You pay the marketplace a fee in order to sell there. Each has it’s own fee structure. There may be set up charges, monthly fees, fees for listing items, commission on the sale price. Make sure you take into account all the charges when working out your costs.

Why consider marketplaces

Quite simply, marketplaces can get your products in front of large numbers of willing buyers quickly.

The major ones rank very highly on Google and promote themselves heavily.

So instead of working on getting your own website high in the search rankings, you tap into the marketing efforts of the marketplace.

Which marketplace

You will need to do some research to determine which marketplace best fits your needs.

Things you need to consider include:

  • does your target customer shop there
  • how well is the wedding section promoted
  • how much competition is there (if there is none, it’s probably a sign that there are no customers either)
  • the fee structure
  • what promotion is included and what is extra
  • how easy is it to set up and run
  • what are the rules and restrictions
  • is there an application process

If you are targeting brides on a budget then ebay is the obvious place to start as it is still very much associated with bargains. And it is also very easy to get started. But the competition is huge and you will find many sellers on there charging extremely low prices.

Competition on ebay is high.
Competition on ebay is high.

Selling on Marketplaces

Before you start, make sure you have calculated your pricing and costs correctly so that you can make a profit. Don’t get dragged into a race to the bottom.

Take the time to write really good product titles and descriptions so that your items are found when people search for them and that any potential questions are answered.

You’ll need good quality photographs – preferably several of each item.

Photo quality can make a big difference
Photo quality can make a big difference

Your customer service needs to be impeccable.
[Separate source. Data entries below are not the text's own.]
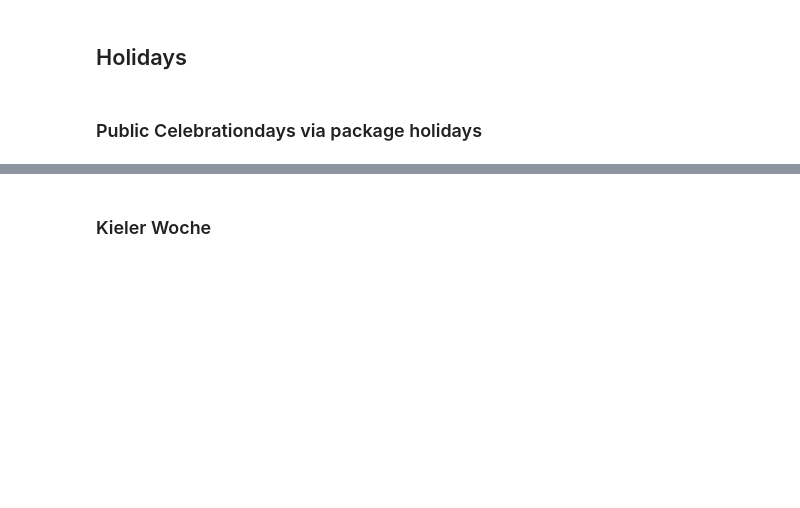
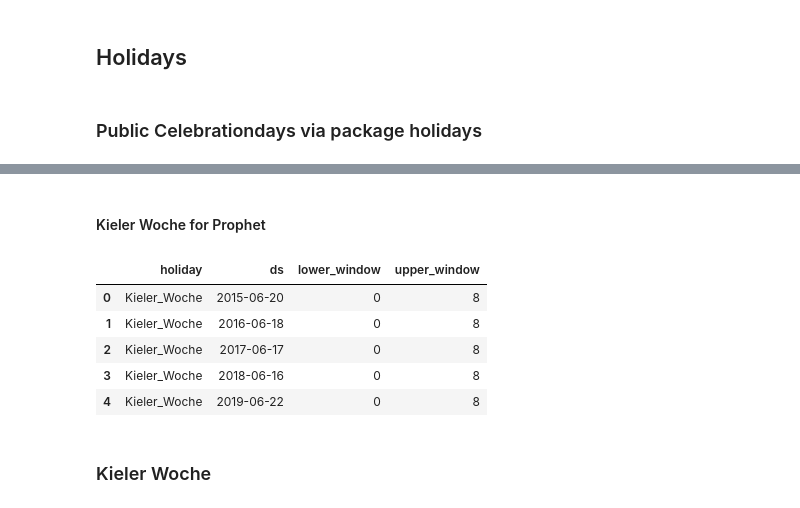
Before and after one commit to Linchen106/capstone, a Jupyter notebook: Capstone_features.ipynb, the cells around one changed output, grey strips where cells are left out. Saved outputs shown, nothing was run; the diff lists cells and outputs as text; code cells hidden in the pictures; blank space fills up the shorter version.

```diff
--- a/Capstone_features.ipynb
+++ b/Capstone_features.ipynb
@@ -730,3 +475,21 @@ df_new_2=pd.merge(df_new_2,holidays_sh,left_on='Datum',right_on='date',how='left
+# %% [markdown]
+#### Kieler Woche for Prophet
+# %%
+Kieler_Woche= pd.DataFrame({
+  'holiday': 'Kieler_Woche',
+  'ds': pd.to_datetime(['2015-06-20','2016-06-18','2017-06-17','2018-06-16','2019-06-22']),
+  'lower_window': 0,
+  'upper_window': 8,
+})
+# %%
+Kieler_Woche
+# %% [output]
+|  | holiday | ds | lower_window | upper_window |
+| 0 | Kieler_Woche | 2015-06-20 | 0 | 8 |
+| 1 | Kieler_Woche | 2016-06-18 | 0 | 8 |
+| 2 | Kieler_Woche | 2017-06-17 | 0 | 8 |
+| 3 | Kieler_Woche | 2018-06-16 | 0 | 8 |
+| 4 | Kieler_Woche | 2019-06-22 | 0 | 8 |
 # %% [markdown]
 ### Kieler Woche
 # %%
```
Also changed, not shown: parts of 99 cells of this notebook, 29 other files.
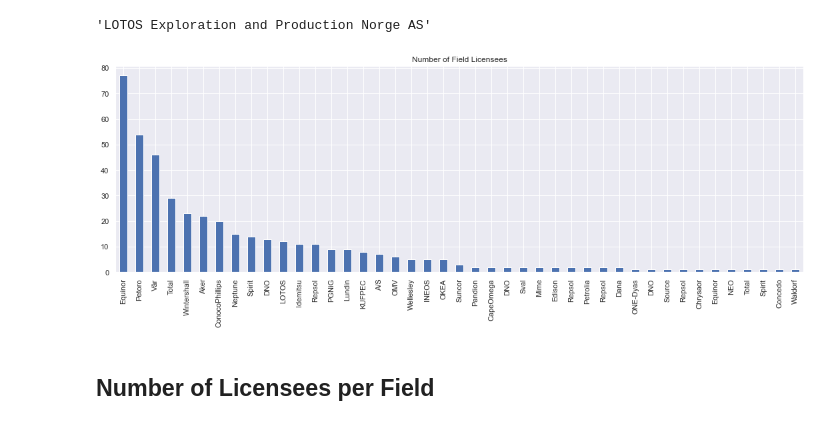
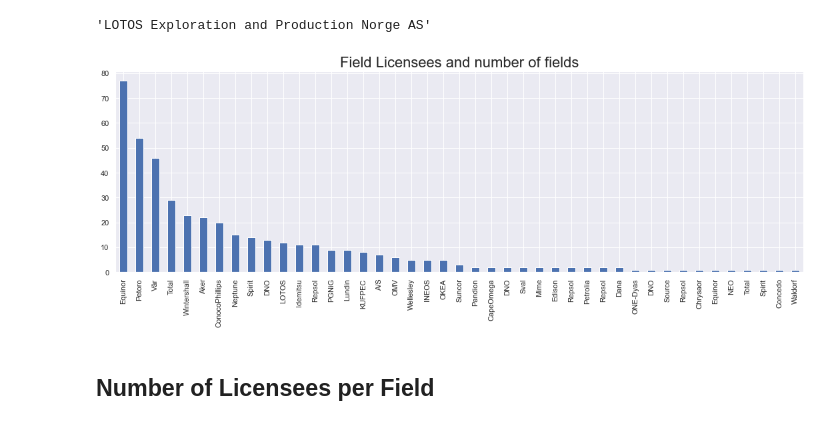
Before and after one commit to ABDunbar/NPD-Fields, a Jupyter notebook: Field.ipynb, the cells around one changed output. Cells and saved outputs as stored; diff of their text form; code cells hidden in the pictures.

```diff
--- a/Field.ipynb
+++ b/Field.ipynb
@@ -41,11 +41,11 @@ labelf = [f'{label.split()[0]}' for label in labels]
 # %%
 fig, ax = plt.subplots(figsize=(15, 6), tight_layout=True)
 data.plot(kind='bar')
 ax.xaxis.set_ticklabels(labelf)
-plt.xticks(rotation=90); plt.title('Number of Field Licensees')
+plt.xticks(rotation=90); plt.title('Field Licensees and number of fields', fontsize=22)
 plt.show()
 # %% [output]
-[figure, old version]
+[figure, new version]
 # %% [markdown]
 ## Number of Licensees per Field
 # %%
```
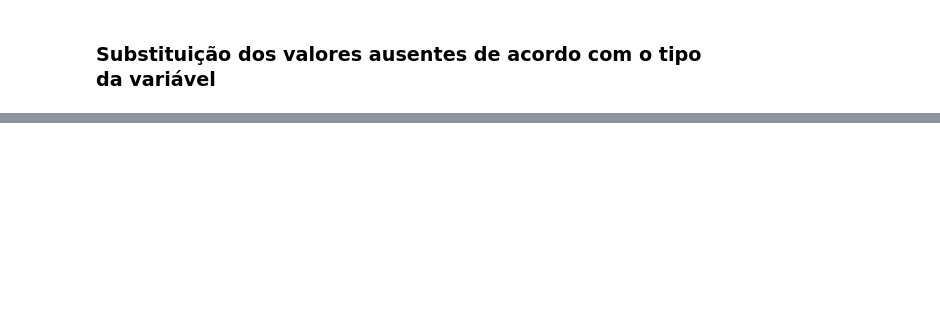
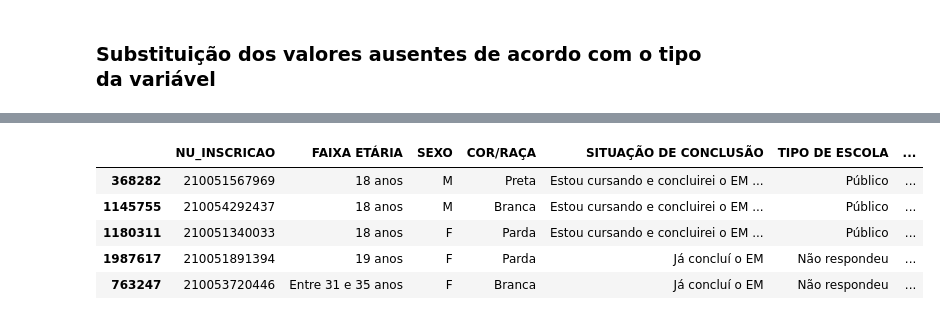
Before and after one commit to Victor-Amarante/Intro_DS, a Jupyter notebook: DataProcessing_2021.ipynb, the cells around one changed output, grey strips where cells are left out. Drawn from its saved outputs; the diff is of its cells as text; code cells hidden in the pictures; blank space fills up the shorter version.

```diff
--- a/DataProcessing_2021.ipynb
+++ b/DataProcessing_2021.ipynb
@@ -296,0 +473,9 @@ vestibulandos_presentes_pe.to_csv('enem2021_processed.csv', sep=';', encoding='i
+# %%
+vestibulandos_amostra.head()
+# %% [output]
+|  | NU_INSCRICAO | FAIXA ETÁRIA | SEXO | COR/RAÇA | SITUAÇÃO DE CONCLUSÃO | TIPO DE ESCOLA | ... |
+| 368282 | 210051567969 | 18 anos | M | Preta | Estou cursando e concluirei o EM ... | Público | ... |
+| 1145755 | 210054292437 | 18 anos | M | Branca | Estou cursando e concluirei o EM ... | Público | ... |
+| 1180311 | 210051340033 | 18 anos | F | Parda | Estou cursando e concluirei o EM ... | Público | ... |
+| 1987617 | 210051891394 | 19 anos | F | Parda | Já concluí o EM | Não respondeu | ... |
+| 763247 | 210053720446 | Entre 31 e 35 anos | F | Branca | Já concluí o EM | Não respondeu | ... |
```
Also changed, not shown: parts of 33 cells of this notebook, 4 other files.
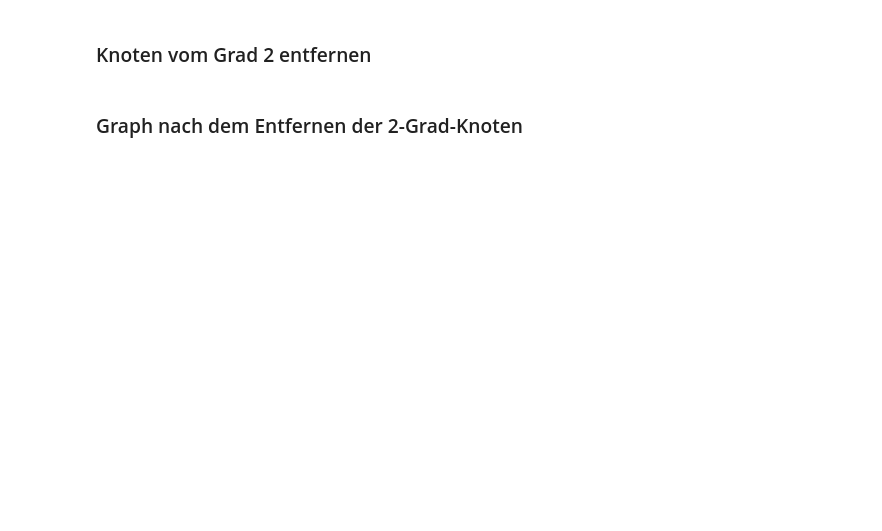
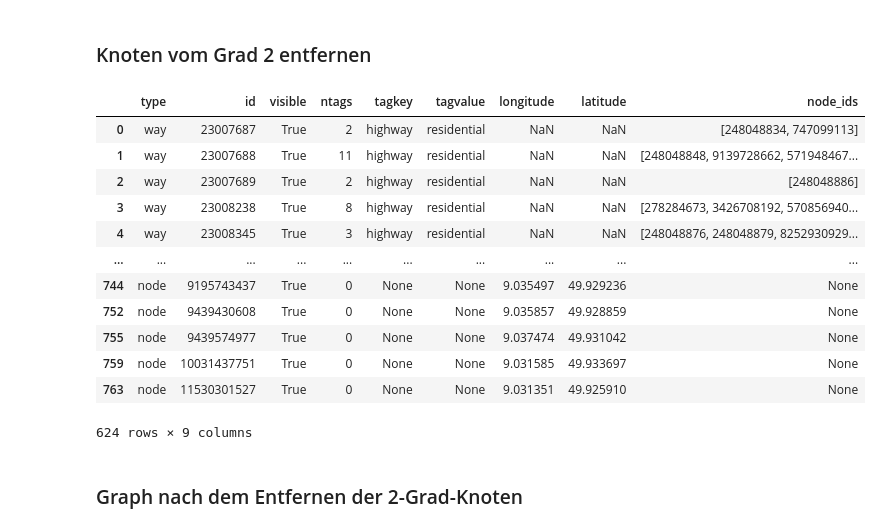
Before and after one commit to Samuelscoding/Bachelorarbeit, a Jupyter notebook: Dataset_Visualization.ipynb, the cells around one changed output. Cells and saved outputs as stored; diff of their text form; code cells hidden in the pictures; blank space fills up the shorter version.

Commit message:
Deletion of 2 degree nodes + better connection between nodes

```diff
--- a/Dataset_Visualization.ipynb
+++ b/Dataset_Visualization.ipynb
@@ -267,13 +299,11 @@ def find_neighbors_with_degree_3(node_id, visited=None, found_neighbors=None):
     if found_neighbors is None:
         found_neighbors = []
 
-    # Füge den aktuellen Knoten zu den besuchten Knoten hinzu
     visited.add(node_id)
     neighbors = list(G.neighbors(node_id))
 
     for neighbor in neighbors:
         if neighbor not in visited:
-
             neighbor_degree = G.degree(neighbor)
 
             # Füge Nachbarn hinzu, wenn er Grad 3 oder höher hat
@@ -309,54 +339,72 @@ def update_node_ids(row):
                     if len(referencing_ways) == 2:
                         way_1, way_2 = referencing_ways.iloc[0], referencing_ways.iloc[1]
 
-                        # Prüfe, ob Nachbar 1 oder Nachbar 2 in den node_ids enthalten ist
-                        if neighbor_1 in way_1['node_ids']:
-                            # Füge Nachbar 1 in die andere Straße ein
-                            way_2['node_ids'].append(neighbor_1)
-                        elif neighbor_1 in way_2['node_ids']:
-                            # Füge Nachbar 1 in die andere Straße ein
-                            way_1['node_ids'].append(neighbor_1)
+                        # Kopiere die Node-IDs als Listen
+                        way_1_node_ids = list(way_1['node_ids']) if isinstance(way_1['node_ids'], list) else way_1['node_ids']
+                        way_2_node_ids = list(way_2['node_ids']) if isinstance(way_2['node_ids'], list) else way_2['node_ids']
 
-                        # Aktualisiere die node_ids für diese Straßen im DataFrame
-                        ways_filter.loc[way_1.name, 'node_ids'] = way_1['node_ids']
-                        ways_filter.loc[way_2.name, 'node_ids'] = way_2['node_ids']
+                        # Füge Nachbarn hinzu, falls sie nicht bereits vorhanden sind
+                        if neighbor_1 not in way_2_node_ids:
+                            way_2_node_ids.append(neighbor_1)
+                        if neighbor_1 not in way_1_node_ids:
+                            way_1_node_ids.append(neighbor_1)
+
+                        # Aktualisiere die DataFrame-Zeilen
+                        ways_filter.at[way_1.name, 'node_ids'] = way_1_node_ids
+                        ways_filter.at[way_2.name, 'node_ids'] = way_2_node_ids
 
                     # Entferne den Grad-2-Knoten
-                    updated_node_ids.remove(node_id)
+                    if node_id in updated_node_ids:
+                        updated_node_ids.remove(node_id)
 
-        return updated_node_ids
+        # Stelle sicher, dass die Rückgabewerte korrekt sind
+        return updated_node_ids if updated_node_ids else None
     return node_ids
 
 # Extrahieren der Knoten_Ids
 existing_node_ids = set(filtered_data_multiple[filtered_data_multiple['type'] == 'node']['id'])
 
 # Wege durchgehen und Kanten im Graphen hinzufügen
 for _, row in ways_filter.iterrows():
     node_ids = row['node_ids']
     if node_ids is not None:
         valid_node_ids = [node_id for node_id in node_ids if node_id in existing_node_ids]
         for i in range(len(valid_node_ids) - 1):
             G.add_edge(valid_node_ids[i], valid_node_ids[i + 1])
 
 # Knoten mit Grad 2 finden
 node_degrees = dict(G.degree())
 nodes_with_degree_2 = [node_id for node_id, degree in node_degrees.items() if degree == 2]
 
 # Knoten mit Grad 2 in filtered_data_multiple filtern
 df_nodes_degree_2 = filtered_data_multiple[(filtered_data_multiple['type'] == 'node') & (filtered_data_multiple['id'].isin(nodes_with_degree_2))]
 
 degree_2_node_ids = set(df_nodes_degree_2['id'])
 
 # Aktualisiere die node_ids der Straßen
 filtered_data_multiple['node_ids'] = filtered_data_multiple.apply(update_node_ids, axis=1)
 
 # Entfernen der Knoten mit Grad 2 aus den node_ids der Straßen
 filtered_data_multiple['node_ids'] = filtered_data_multiple['node_ids'].apply(remove_degree_2_nodes)
 
 # Entferne Knoten mit Grad 2 aus dem finalen Datensatz
 filtered_data_multiple = filtered_data_multiple[filtered_data_multiple['id'].isin(degree_2_node_ids) == False]
 
 filtered_data_multiple
+# %% [output]
+|  | type | id | visible | ntags | tagkey | tagvalue | longitude | latitude | node_ids |
+| 0 | way | 23007687 | True | 2 | highway | residential | NaN | NaN | [248048834, 747099113] |
+| 1 | way | 23007688 | True | 11 | highway | residential | NaN | NaN | [248048848, 9139728662, 571948467... |
+| 2 | way | 23007689 | True | 2 | highway | residential | NaN | NaN | [248048886] |
+| 3 | way | 23008238 | True | 8 | highway | residential | NaN | NaN | [278284673, 3426708192, 570856940... |
+| 4 | way | 23008345 | True | 3 | highway | residential | NaN | NaN | [248048876, 248048879, 8252930929... |
+| ... | ... | ... | ... | ... | ... | ... | ... | ... | ... |
+| 744 | node | 9195743437 | True | 0 | None | None | 9.035497 | 49.929236 | None |
+| 752 | node | 9439430608 | True | 0 | None | None | 9.035857 | 49.928859 | None |
+| 755 | node | 9439574977 | True | 0 | None | None | 9.037474 | 49.931042 | None |
+| 759 | node | 10031437751 | True | 0 | None | None | 9.031585 | 49.933697 | None |
+| 763 | node | 11530301527 | True | 0 | None | None | 9.031351 | 49.925910 | None |
+624 rows × 9 columns
 # %%
 test = filtered_data_multiple[filtered_data_multiple['id'] == 335572712]
 test
```
Also changed, not shown: parts of 5 cells of this notebook.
Most marketplaces (and their customers) expect fast and accurate delivery and will penalise (or remove you) if you don’t achieve this.

For personalised and bespoke items, make sure you clearly communicate the timescales to your buyers to avoid misunderstandings.

Monitoring your results

Once you have started selling, keep a close eye on how you are doing. You should be provided with stats on how your items are performing.

If you are not getting the sales you want, take a good look at product descriptions – are you getting found when people search? Are your photos good enough? Are your prices competitive?

Remember to do your sums too. Are the costs as you expected? Are you making a profit?

You’ll gradually learn which products do well on your chosen marketplace and as with all things – practice makes perfect!


Do you sell on marketplaces? We’d love to hear your stories. Please leave a comment below or pop over to our Facebook page.